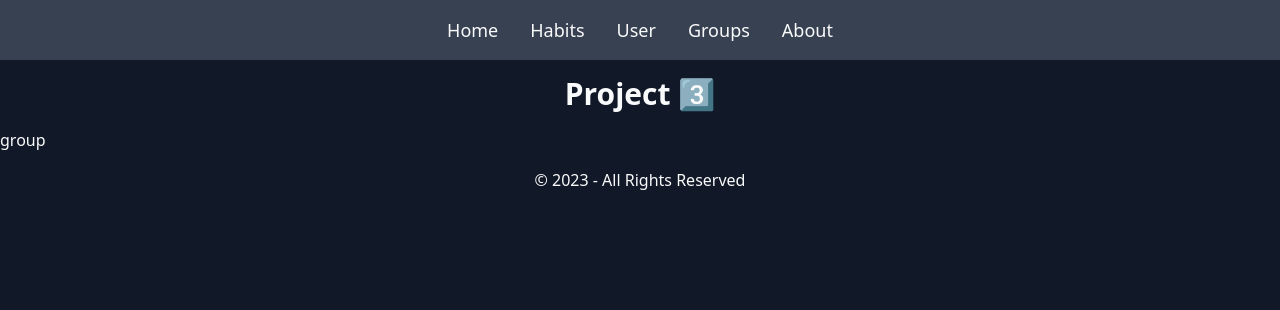
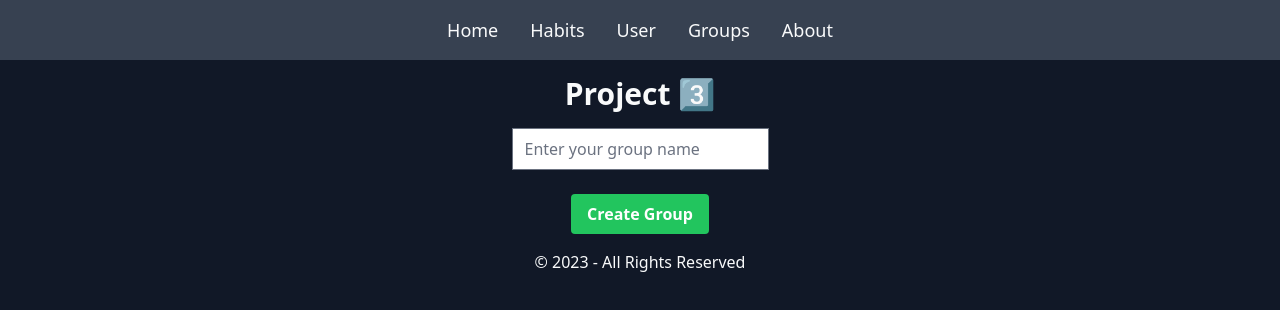
Before and after one commit to luksvrd/Rally, a React (Vite) app in the folder client/: page /groups in a window 1280 px wide. Shown: the top 310 px of the page. Built offline with nearby package versions, Linux system fonts and the light colour scheme.

Commit message:
Add form submission to create group

```diff
--- a/client/src/pages/groups.jsx
+++ b/client/src/pages/groups.jsx
@@ -1,5 +1,28 @@
+import { Input } from "../components/form";
 import { CREATEGROUP } from "../schema/mutations";
 
 export default function Groups() {
-  return <h1>group</h1>;
+  const createGroup = (event) => {
+    event.preventDefault();
+  };
+  return (
+    <form
+      onSubmit={createGroup}
+      className="flex flex-col items-center gap-y-2 px-4"
+    >
+      <Input
+        type="text"
+        label="Group"
+        id="group"
+        placeholder="Enter your group name"
+        required
+      />
+      <button
+        type="submit"
+        className="button mt-4 bg-green-500 hover:bg-green-300"
+      >
+        Create Group
+      </button>
+    </form>
+  );
 }
--- a/client/src/schema/mutations.js
+++ b/client/src/schema/mutations.js
@@ -20,8 +20,8 @@ export const LOGIN = gql`
 `;
 
 export const CREATEGROUP = gql`
-  mutation Mutation($userId: ID!) {
-    createGroup(userId: $userId) {
+  mutation Mutation($userId: ID!, $groupData: GroupInput) {
+    createGroup(userId: $userId, groupData: $groupData) {
       name
       description
     }
```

-*-

PROMPT
What you return should be the entries from above, unchanged and without their images.

PROBLEM SOLUTION
Before and after one commit to luksvrd/Rally, a React (Vite) app in the folder client/: page /groups in a window 1280 px wide. Shown: the top 310 px of the page. Built offline with nearby package versions, Linux system fonts and the light colour scheme.

Commit message:
Add form submission to create group

```diff
--- a/client/src/pages/groups.jsx
+++ b/client/src/pages/groups.jsx
@@ -1,5 +1,28 @@
+import { Input } from "../components/form";
 import { CREATEGROUP } from "../schema/mutations";
 
 export default function Groups() {
-  return <h1>group</h1>;
+  const createGroup = (event) => {
+    event.preventDefault();
+  };
+  return (
+    <form
+      onSubmit={createGroup}
+      className="flex flex-col items-center gap-y-2 px-4"
+    >
+      <Input
+        type="text"
+        label="Group"
+        id="group"
+        placeholder="Enter your group name"
+        required
+      />
+      <button
+        type="submit"
+        className="button mt-4 bg-green-500 hover:bg-green-300"
+      >
+        Create Group
+      </button>
+    </form>
+  );
 }
--- a/client/src/schema/mutations.js
+++ b/client/src/schema/mutations.js
@@ -20,8 +20,8 @@ export const LOGIN = gql`
 `;
 
 export const CREATEGROUP = gql`
-  mutation Mutation($userId: ID!) {
-    createGroup(userId: $userId) {
+  mutation Mutation($userId: ID!, $groupData: GroupInput) {
+    createGroup(userId: $userId, groupData: $groupData) {
       name
       description
     }
```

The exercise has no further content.